Dataset extract:
◇ ◇ ◇ ◇ ◇
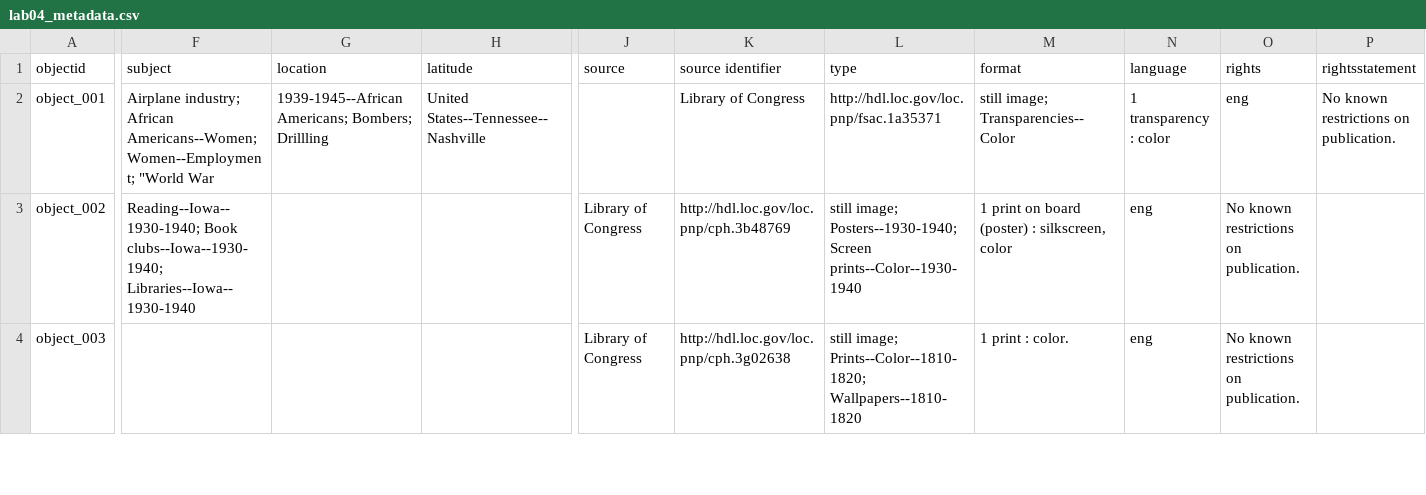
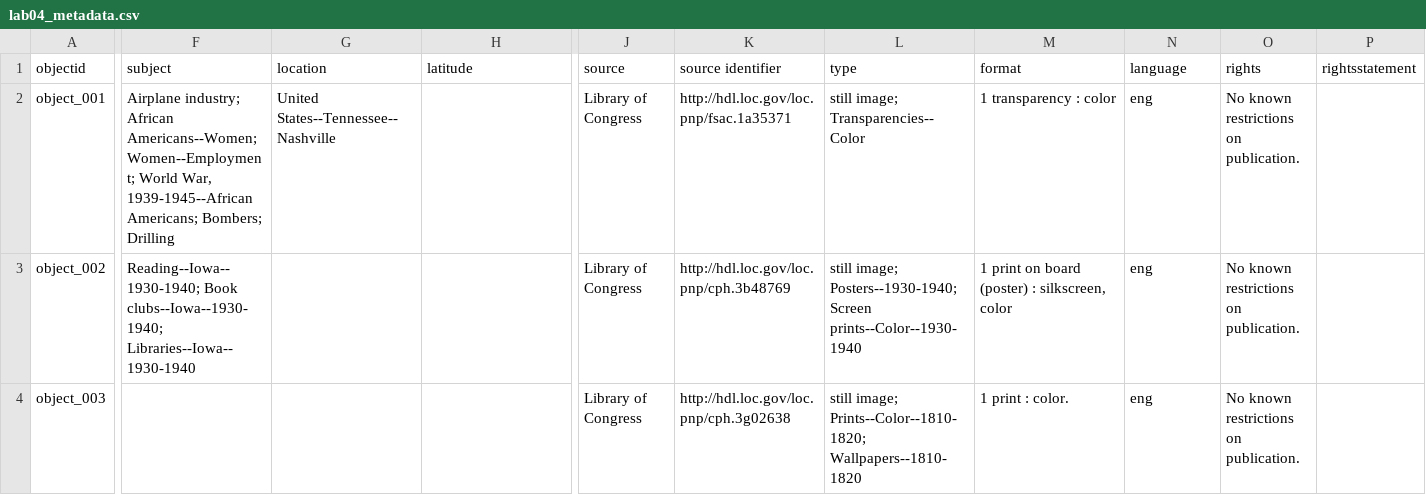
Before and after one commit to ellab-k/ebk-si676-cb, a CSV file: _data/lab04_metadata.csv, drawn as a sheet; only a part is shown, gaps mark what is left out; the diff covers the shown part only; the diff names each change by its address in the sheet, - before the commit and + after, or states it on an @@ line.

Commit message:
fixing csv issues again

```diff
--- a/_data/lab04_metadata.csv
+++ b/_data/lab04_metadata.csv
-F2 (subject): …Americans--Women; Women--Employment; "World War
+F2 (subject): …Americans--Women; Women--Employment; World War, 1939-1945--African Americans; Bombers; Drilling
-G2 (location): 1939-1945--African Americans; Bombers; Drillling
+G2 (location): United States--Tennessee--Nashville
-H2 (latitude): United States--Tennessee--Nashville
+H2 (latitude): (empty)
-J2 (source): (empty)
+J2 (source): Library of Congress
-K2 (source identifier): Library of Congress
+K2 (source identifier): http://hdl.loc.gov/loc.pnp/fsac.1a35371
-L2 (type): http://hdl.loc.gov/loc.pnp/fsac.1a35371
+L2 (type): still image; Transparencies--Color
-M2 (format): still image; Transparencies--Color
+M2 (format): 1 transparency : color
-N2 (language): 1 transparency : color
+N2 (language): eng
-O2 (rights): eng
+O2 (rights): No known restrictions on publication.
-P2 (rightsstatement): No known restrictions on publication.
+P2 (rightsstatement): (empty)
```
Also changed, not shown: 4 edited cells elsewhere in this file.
◇ ◇ ◇ ◇ ◇
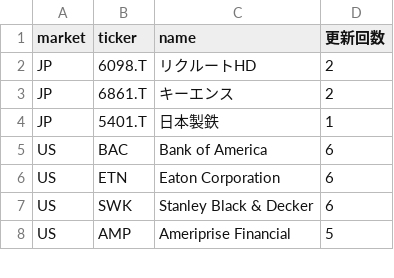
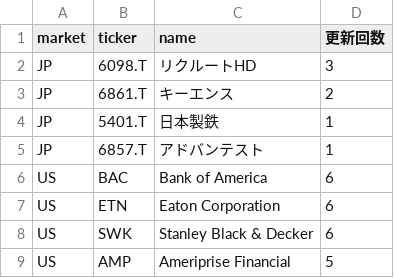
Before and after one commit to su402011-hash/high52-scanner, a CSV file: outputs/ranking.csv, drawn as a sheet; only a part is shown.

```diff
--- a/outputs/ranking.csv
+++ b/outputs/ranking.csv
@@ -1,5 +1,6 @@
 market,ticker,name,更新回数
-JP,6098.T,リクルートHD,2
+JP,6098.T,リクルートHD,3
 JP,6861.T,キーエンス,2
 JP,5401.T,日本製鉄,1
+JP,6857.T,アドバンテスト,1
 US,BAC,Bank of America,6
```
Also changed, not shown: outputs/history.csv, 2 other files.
◇ ◇ ◇ ◇ ◇
Work task:
From the listing above, pick out every line containing "outputs".

Output of the exercise:
Before and after one commit to su402011-hash/high52-scanner, a CSV file: outputs/ranking.csv, drawn as a sheet; only a part is shown.
--- a/outputs/ranking.csv
+++ b/outputs/ranking.csv
Also changed, not shown: outputs/history.csv, 2 other files.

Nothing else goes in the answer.